[Saved data entries]
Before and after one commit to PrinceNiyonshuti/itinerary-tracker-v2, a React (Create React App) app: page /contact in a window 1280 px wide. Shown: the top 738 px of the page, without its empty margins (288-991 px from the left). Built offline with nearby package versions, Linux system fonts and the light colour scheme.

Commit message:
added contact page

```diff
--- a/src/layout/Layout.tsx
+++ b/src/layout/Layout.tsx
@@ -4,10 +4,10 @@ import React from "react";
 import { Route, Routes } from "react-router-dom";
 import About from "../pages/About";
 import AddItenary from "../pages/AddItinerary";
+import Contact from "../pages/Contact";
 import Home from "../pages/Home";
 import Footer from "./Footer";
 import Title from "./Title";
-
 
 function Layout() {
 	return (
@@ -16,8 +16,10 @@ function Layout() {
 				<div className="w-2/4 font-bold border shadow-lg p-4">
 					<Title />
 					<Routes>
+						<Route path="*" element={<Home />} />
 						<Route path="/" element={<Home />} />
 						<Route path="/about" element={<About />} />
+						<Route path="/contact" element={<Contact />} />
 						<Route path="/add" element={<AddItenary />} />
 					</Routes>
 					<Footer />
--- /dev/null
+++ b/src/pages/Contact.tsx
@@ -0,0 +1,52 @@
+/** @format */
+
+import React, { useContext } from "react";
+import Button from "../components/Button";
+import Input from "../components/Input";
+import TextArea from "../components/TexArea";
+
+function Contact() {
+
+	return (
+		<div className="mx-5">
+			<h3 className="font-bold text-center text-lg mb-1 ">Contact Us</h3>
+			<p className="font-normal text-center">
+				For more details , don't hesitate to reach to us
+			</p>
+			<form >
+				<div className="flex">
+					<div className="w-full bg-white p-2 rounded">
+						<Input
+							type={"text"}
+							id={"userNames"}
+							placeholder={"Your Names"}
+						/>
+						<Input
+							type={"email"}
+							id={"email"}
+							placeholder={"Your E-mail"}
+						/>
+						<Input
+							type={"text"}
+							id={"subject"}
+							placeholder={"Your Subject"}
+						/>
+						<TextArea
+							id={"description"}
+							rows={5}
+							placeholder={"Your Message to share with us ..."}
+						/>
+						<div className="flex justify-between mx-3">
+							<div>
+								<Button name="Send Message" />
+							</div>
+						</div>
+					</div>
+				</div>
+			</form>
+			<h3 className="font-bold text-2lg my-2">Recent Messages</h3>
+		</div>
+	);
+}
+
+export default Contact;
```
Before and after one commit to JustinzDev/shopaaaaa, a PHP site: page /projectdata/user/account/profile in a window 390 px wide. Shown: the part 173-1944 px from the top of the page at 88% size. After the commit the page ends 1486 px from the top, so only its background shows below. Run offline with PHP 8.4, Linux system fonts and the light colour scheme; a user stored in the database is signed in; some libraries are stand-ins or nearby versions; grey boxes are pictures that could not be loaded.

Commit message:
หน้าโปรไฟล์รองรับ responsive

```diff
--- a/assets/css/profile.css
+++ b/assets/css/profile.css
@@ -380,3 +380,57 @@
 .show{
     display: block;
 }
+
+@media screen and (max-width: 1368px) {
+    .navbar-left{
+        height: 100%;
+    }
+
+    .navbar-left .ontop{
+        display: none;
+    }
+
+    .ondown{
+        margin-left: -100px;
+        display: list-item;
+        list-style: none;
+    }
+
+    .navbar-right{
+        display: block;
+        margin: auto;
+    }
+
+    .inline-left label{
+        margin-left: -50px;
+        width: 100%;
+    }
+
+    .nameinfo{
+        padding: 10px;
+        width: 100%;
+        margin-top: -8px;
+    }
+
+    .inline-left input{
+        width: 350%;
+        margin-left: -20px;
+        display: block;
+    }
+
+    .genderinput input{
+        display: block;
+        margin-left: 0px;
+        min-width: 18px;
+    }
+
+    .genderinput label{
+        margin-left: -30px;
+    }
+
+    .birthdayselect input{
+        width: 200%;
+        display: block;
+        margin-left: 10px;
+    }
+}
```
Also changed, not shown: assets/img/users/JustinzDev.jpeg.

Exercise brief: Each entry must appear again in the answer exactly as written.

Finished task:
Before and after one commit to PrinceNiyonshuti/itinerary-tracker-v2, a React (Create React App) app: page /contact in a window 1280 px wide. Shown: the top 738 px of the page, without its empty margins (288-991 px from the left). Built offline with nearby package versions, Linux system fonts and the light colour scheme.

Commit message:
added contact page

```diff
--- a/src/layout/Layout.tsx
+++ b/src/layout/Layout.tsx
@@ -4,10 +4,10 @@ import React from "react";
 import { Route, Routes } from "react-router-dom";
 import About from "../pages/About";
 import AddItenary from "../pages/AddItinerary";
+import Contact from "../pages/Contact";
 import Home from "../pages/Home";
 import Footer from "./Footer";
 import Title from "./Title";
-
 
 function Layout() {
 	return (
@@ -16,8 +16,10 @@ function Layout() {
 				<div className="w-2/4 font-bold border shadow-lg p-4">
 					<Title />
 					<Routes>
+						<Route path="*" element={<Home />} />
 						<Route path="/" element={<Home />} />
 						<Route path="/about" element={<About />} />
+						<Route path="/contact" element={<Contact />} />
 						<Route path="/add" element={<AddItenary />} />
 					</Routes>
 					<Footer />
--- /dev/null
+++ b/src/pages/Contact.tsx
@@ -0,0 +1,52 @@
+/** @format */
+
+import React, { useContext } from "react";
+import Button from "../components/Button";
+import Input from "../components/Input";
+import TextArea from "../components/TexArea";
+
+function Contact() {
+
+	return (
+		<div className="mx-5">
+			<h3 className="font-bold text-center text-lg mb-1 ">Contact Us</h3>
+			<p className="font-normal text-center">
+				For more details , don't hesitate to reach to us
+			</p>
+			<form >
+				<div className="flex">
+					<div className="w-full bg-white p-2 rounded">
+						<Input
+							type={"text"}
+							id={"userNames"}
+							placeholder={"Your Names"}
+						/>
+						<Input
+							type={"email"}
+							id={"email"}
+							placeholder={"Your E-mail"}
+						/>
+						<Input
+							type={"text"}
+							id={"subject"}
+							placeholder={"Your Subject"}
+						/>
+						<TextArea
+							id={"description"}
+							rows={5}
+							placeholder={"Your Message to share with us ..."}
+						/>
+						<div className="flex justify-between mx-3">
+							<div>
+								<Button name="Send Message" />
+							</div>
+						</div>
+					</div>
+				</div>
+			</form>
+			<h3 className="font-bold text-2lg my-2">Recent Messages</h3>
+		</div>
+	);
+}
+
+export default Contact;
```
Before and after one commit to JustinzDev/shopaaaaa, a PHP site: page /projectdata/user/account/profile in a window 390 px wide. Shown: the part 173-1944 px from the top of the page at 88% size. After the commit the page ends 1486 px from the top, so only its background shows below. Run offline with PHP 8.4, Linux system fonts and the light colour scheme; a user stored in the database is signed in; some libraries are stand-ins or nearby versions; grey boxes are pictures that could not be loaded.

Commit message:
หน้าโปรไฟล์รองรับ responsive

```diff
--- a/assets/css/profile.css
+++ b/assets/css/profile.css
@@ -380,3 +380,57 @@
 .show{
     display: block;
 }
+
+@media screen and (max-width: 1368px) {
+    .navbar-left{
+        height: 100%;
+    }
+
+    .navbar-left .ontop{
+        display: none;
+    }
+
+    .ondown{
+        margin-left: -100px;
+        display: list-item;
+        list-style: none;
+    }
+
+    .navbar-right{
+        display: block;
+        margin: auto;
+    }
+
+    .inline-left label{
+        margin-left: -50px;
+        width: 100%;
+    }
+
+    .nameinfo{
+        padding: 10px;
+        width: 100%;
+        margin-top: -8px;
+    }
+
+    .inline-left input{
+        width: 350%;
+        margin-left: -20px;
+        display: block;
+    }
+
+    .genderinput input{
+        display: block;
+        margin-left: 0px;
+        min-width: 18px;
+    }
+
+    .genderinput label{
+        margin-left: -30px;
+    }
+
+    .birthdayselect input{
+        width: 200%;
+        display: block;
+        margin-left: 10px;
+    }
+}
```
Also changed, not shown: assets/img/users/JustinzDev.jpeg.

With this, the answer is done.